── Input
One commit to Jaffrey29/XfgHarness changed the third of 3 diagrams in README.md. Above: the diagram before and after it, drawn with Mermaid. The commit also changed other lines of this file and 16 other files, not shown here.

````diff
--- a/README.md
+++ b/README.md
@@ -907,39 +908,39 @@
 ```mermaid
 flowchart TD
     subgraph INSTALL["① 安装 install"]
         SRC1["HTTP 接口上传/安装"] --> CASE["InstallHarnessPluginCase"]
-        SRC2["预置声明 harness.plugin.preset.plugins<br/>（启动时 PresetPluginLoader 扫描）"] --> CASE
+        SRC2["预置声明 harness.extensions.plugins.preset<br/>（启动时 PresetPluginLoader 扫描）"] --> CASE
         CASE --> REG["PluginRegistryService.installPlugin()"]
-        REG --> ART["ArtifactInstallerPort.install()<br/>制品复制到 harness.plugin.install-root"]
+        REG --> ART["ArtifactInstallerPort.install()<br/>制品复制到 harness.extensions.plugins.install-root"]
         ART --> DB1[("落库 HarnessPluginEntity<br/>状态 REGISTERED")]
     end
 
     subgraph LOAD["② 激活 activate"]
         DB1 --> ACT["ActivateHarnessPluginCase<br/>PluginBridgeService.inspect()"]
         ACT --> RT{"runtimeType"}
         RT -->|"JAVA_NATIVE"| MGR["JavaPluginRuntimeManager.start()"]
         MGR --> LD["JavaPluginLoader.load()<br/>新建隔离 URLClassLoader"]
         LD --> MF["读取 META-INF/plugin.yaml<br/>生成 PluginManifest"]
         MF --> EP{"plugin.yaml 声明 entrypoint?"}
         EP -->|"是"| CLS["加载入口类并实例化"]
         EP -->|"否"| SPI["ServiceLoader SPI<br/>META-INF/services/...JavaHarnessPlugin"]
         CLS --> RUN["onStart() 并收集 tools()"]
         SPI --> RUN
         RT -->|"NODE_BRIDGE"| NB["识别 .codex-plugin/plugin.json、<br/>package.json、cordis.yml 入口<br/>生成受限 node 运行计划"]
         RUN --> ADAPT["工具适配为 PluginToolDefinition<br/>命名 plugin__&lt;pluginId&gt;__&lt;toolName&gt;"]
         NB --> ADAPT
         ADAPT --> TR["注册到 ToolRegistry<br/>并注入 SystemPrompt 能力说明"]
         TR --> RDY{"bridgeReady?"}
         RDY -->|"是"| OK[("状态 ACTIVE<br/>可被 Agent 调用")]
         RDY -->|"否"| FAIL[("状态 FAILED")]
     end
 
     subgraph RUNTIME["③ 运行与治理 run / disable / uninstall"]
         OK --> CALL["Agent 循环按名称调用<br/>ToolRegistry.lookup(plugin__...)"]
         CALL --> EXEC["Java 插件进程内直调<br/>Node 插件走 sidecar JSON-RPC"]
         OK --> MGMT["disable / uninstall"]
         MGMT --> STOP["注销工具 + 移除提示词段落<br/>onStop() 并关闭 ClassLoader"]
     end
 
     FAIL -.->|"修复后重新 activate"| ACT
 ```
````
────
Task brief
Filter the material above down to the lines that hold the word "disable".

Output for this exercise
     subgraph RUNTIME["③ 运行与治理 run / disable / uninstall"]
         OK --> MGMT["disable / uninstall"]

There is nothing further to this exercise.